(Beginning of Records provided)
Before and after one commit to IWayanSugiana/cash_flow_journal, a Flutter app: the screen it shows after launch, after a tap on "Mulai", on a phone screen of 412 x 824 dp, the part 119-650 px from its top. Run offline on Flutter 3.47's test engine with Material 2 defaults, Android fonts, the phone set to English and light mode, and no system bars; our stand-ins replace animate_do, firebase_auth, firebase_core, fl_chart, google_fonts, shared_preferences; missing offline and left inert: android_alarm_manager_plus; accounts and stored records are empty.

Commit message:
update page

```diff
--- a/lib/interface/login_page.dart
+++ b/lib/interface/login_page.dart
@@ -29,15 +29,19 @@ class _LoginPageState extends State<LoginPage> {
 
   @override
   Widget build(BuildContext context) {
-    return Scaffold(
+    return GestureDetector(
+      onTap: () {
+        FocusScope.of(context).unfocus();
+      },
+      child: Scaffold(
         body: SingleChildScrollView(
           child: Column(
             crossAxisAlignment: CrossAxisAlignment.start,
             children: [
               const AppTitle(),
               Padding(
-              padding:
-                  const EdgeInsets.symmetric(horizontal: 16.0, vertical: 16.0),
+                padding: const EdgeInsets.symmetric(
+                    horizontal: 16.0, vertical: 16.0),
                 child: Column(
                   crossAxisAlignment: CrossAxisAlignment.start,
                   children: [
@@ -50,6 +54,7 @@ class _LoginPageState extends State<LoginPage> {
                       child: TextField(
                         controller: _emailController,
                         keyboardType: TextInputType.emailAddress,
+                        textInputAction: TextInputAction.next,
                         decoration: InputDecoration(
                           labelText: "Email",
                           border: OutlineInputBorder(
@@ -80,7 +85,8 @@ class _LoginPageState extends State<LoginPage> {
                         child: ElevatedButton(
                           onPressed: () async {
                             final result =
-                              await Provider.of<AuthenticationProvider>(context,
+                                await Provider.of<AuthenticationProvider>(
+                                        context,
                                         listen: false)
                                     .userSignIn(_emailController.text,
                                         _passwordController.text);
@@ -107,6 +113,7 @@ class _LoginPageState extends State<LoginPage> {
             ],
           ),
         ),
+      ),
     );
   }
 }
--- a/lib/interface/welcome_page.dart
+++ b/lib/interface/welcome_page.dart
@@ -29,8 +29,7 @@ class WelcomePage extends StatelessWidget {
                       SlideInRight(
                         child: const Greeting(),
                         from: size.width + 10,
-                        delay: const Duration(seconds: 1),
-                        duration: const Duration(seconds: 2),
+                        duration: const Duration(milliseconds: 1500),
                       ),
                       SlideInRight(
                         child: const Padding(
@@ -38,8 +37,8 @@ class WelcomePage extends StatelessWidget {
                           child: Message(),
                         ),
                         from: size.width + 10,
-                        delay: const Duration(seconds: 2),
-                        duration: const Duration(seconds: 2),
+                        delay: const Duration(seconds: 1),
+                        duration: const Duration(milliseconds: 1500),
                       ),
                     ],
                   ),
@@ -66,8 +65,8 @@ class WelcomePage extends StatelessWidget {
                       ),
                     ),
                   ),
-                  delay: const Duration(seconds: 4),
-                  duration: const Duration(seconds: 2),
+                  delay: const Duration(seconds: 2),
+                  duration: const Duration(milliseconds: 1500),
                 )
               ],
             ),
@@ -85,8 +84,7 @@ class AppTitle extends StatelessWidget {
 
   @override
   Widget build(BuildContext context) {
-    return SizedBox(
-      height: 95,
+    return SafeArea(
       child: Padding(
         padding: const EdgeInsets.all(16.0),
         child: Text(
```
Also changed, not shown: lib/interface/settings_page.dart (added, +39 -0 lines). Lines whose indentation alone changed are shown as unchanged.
(End of Records provided)
**Aim of the exercise:** Above are the entries; copy every line among them that contains the word "return".

**Exercise output:**
-    return Scaffold(
+    return GestureDetector(
-    return SizedBox(
+    return SafeArea(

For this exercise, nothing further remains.